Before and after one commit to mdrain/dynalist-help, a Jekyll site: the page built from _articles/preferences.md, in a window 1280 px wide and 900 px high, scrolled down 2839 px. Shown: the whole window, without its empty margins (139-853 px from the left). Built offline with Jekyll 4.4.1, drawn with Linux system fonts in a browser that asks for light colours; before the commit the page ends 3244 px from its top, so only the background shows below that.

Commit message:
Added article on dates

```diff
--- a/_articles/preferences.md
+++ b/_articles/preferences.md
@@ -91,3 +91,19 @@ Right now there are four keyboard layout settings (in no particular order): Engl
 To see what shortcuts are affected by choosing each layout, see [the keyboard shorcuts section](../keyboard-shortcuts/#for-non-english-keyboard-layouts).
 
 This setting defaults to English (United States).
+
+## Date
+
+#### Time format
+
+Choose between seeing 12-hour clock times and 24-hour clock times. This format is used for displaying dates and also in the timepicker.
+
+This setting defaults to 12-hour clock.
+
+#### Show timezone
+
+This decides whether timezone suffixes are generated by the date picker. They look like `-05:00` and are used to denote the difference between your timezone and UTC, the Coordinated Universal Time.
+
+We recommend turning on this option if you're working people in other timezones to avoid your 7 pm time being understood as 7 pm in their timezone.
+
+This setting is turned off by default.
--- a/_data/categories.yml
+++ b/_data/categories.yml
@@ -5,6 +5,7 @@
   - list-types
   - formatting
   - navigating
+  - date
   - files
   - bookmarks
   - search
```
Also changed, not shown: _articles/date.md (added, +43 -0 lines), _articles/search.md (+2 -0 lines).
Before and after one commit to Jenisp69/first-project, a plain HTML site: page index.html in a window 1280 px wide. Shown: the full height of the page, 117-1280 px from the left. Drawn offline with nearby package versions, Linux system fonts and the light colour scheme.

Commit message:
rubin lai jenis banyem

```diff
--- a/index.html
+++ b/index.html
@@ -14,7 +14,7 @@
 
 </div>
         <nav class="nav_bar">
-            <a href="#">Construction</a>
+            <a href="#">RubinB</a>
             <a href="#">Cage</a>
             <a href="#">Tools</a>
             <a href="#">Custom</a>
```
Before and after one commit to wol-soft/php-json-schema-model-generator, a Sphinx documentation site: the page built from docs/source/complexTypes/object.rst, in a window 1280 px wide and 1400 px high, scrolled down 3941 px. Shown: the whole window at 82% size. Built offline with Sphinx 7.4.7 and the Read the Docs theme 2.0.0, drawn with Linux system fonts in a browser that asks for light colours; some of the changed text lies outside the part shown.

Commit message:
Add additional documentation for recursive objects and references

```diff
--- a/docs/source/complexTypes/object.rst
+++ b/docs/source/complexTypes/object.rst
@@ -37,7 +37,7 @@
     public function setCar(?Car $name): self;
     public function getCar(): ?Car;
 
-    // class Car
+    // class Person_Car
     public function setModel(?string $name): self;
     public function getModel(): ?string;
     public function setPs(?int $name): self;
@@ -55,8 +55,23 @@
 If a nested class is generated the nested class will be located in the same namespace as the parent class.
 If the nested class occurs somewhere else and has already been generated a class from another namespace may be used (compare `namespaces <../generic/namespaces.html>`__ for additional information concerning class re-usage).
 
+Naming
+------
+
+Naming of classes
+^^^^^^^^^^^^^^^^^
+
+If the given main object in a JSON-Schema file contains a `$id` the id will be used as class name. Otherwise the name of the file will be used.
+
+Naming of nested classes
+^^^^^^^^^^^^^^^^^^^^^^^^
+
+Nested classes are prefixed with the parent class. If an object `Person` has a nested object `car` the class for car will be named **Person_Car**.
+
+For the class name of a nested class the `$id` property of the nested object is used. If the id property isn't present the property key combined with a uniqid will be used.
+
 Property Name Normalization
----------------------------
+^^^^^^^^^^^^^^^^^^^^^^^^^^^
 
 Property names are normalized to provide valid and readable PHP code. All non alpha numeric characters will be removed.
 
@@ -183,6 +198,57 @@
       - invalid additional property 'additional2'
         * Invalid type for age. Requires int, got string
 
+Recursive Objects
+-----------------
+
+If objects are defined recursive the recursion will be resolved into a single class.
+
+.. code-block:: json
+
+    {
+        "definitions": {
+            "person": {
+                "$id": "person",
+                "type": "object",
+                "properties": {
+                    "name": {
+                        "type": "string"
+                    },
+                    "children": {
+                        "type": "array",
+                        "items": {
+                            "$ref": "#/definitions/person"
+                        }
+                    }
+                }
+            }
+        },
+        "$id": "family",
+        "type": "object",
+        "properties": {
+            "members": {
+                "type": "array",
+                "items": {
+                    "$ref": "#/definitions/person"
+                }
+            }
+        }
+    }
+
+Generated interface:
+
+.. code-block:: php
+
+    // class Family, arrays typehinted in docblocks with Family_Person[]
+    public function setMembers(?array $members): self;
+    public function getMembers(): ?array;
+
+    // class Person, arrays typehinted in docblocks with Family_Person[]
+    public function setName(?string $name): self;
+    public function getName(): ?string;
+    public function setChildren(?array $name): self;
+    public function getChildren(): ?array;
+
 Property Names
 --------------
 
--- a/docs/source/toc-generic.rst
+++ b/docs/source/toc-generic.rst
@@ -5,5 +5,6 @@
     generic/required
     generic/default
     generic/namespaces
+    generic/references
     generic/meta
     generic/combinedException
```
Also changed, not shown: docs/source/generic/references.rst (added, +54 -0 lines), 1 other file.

======

_Aim of the task_
Write the entries out again verbatim, every one of them.

_Expected answer_
Before and after one commit to mdrain/dynalist-help, a Jekyll site: the page built from _articles/preferences.md, in a window 1280 px wide and 900 px high, scrolled down 2839 px. Shown: the whole window, without its empty margins (139-853 px from the left). Built offline with Jekyll 4.4.1, drawn with Linux system fonts in a browser that asks for light colours; before the commit the page ends 3244 px from its top, so only the background shows below that.

Commit message:
Added article on dates

```diff
--- a/_articles/preferences.md
+++ b/_articles/preferences.md
@@ -91,3 +91,19 @@ Right now there are four keyboard layout settings (in no particular order): Engl
 To see what shortcuts are affected by choosing each layout, see [the keyboard shorcuts section](../keyboard-shortcuts/#for-non-english-keyboard-layouts).
 
 This setting defaults to English (United States).
+
+## Date
+
+#### Time format
+
+Choose between seeing 12-hour clock times and 24-hour clock times. This format is used for displaying dates and also in the timepicker.
+
+This setting defaults to 12-hour clock.
+
+#### Show timezone
+
+This decides whether timezone suffixes are generated by the date picker. They look like `-05:00` and are used to denote the difference between your timezone and UTC, the Coordinated Universal Time.
+
+We recommend turning on this option if you're working people in other timezones to avoid your 7 pm time being understood as 7 pm in their timezone.
+
+This setting is turned off by default.
--- a/_data/categories.yml
+++ b/_data/categories.yml
@@ -5,6 +5,7 @@
   - list-types
   - formatting
   - navigating
+  - date
   - files
   - bookmarks
   - search
```
Also changed, not shown: _articles/date.md (added, +43 -0 lines), _articles/search.md (+2 -0 lines).
Before and after one commit to Jenisp69/first-project, a plain HTML site: page index.html in a window 1280 px wide. Shown: the full height of the page, 117-1280 px from the left. Drawn offline with nearby package versions, Linux system fonts and the light colour scheme.

Commit message:
rubin lai jenis banyem

```diff
--- a/index.html
+++ b/index.html
@@ -14,7 +14,7 @@
 
 </div>
         <nav class="nav_bar">
-            <a href="#">Construction</a>
+            <a href="#">RubinB</a>
             <a href="#">Cage</a>
             <a href="#">Tools</a>
             <a href="#">Custom</a>
```
Before and after one commit to wol-soft/php-json-schema-model-generator, a Sphinx documentation site: the page built from docs/source/complexTypes/object.rst, in a window 1280 px wide and 1400 px high, scrolled down 3941 px. Shown: the whole window at 82% size. Built offline with Sphinx 7.4.7 and the Read the Docs theme 2.0.0, drawn with Linux system fonts in a browser that asks for light colours; some of the changed text lies outside the part shown.

Commit message:
Add additional documentation for recursive objects and references

```diff
--- a/docs/source/complexTypes/object.rst
+++ b/docs/source/complexTypes/object.rst
@@ -37,7 +37,7 @@
     public function setCar(?Car $name): self;
     public function getCar(): ?Car;
 
-    // class Car
+    // class Person_Car
     public function setModel(?string $name): self;
     public function getModel(): ?string;
     public function setPs(?int $name): self;
@@ -55,8 +55,23 @@
 If a nested class is generated the nested class will be located in the same namespace as the parent class.
 If the nested class occurs somewhere else and has already been generated a class from another namespace may be used (compare `namespaces <../generic/namespaces.html>`__ for additional information concerning class re-usage).
 
+Naming
+------
+
+Naming of classes
+^^^^^^^^^^^^^^^^^
+
+If the given main object in a JSON-Schema file contains a `$id` the id will be used as class name. Otherwise the name of the file will be used.
+
+Naming of nested classes
+^^^^^^^^^^^^^^^^^^^^^^^^
+
+Nested classes are prefixed with the parent class. If an object `Person` has a nested object `car` the class for car will be named **Person_Car**.
+
+For the class name of a nested class the `$id` property of the nested object is used. If the id property isn't present the property key combined with a uniqid will be used.
+
 Property Name Normalization
----------------------------
+^^^^^^^^^^^^^^^^^^^^^^^^^^^
 
 Property names are normalized to provide valid and readable PHP code. All non alpha numeric characters will be removed.
 
@@ -183,6 +198,57 @@
       - invalid additional property 'additional2'
         * Invalid type for age. Requires int, got string
 
+Recursive Objects
+-----------------
+
+If objects are defined recursive the recursion will be resolved into a single class.
+
+.. code-block:: json
+
+    {
+        "definitions": {
+            "person": {
+                "$id": "person",
+                "type": "object",
+                "properties": {
+                    "name": {
+                        "type": "string"
+                    },
+                    "children": {
+                        "type": "array",
+                        "items": {
+                            "$ref": "#/definitions/person"
+                        }
+                    }
+                }
+            }
+        },
+        "$id": "family",
+        "type": "object",
+        "properties": {
+            "members": {
+                "type": "array",
+                "items": {
+                    "$ref": "#/definitions/person"
+                }
+            }
+        }
+    }
+
+Generated interface:
+
+.. code-block:: php
+
+    // class Family, arrays typehinted in docblocks with Family_Person[]
+    public function setMembers(?array $members): self;
+    public function getMembers(): ?array;
+
+    // class Person, arrays typehinted in docblocks with Family_Person[]
+    public function setName(?string $name): self;
+    public function getName(): ?string;
+    public function setChildren(?array $name): self;
+    public function getChildren(): ?array;
+
 Property Names
 --------------
 
--- a/docs/source/toc-generic.rst
+++ b/docs/source/toc-generic.rst
@@ -5,5 +5,6 @@
     generic/required
     generic/default
     generic/namespaces
+    generic/references
     generic/meta
     generic/combinedException
```
Also changed, not shown: docs/source/generic/references.rst (added, +54 -0 lines), 1 other file.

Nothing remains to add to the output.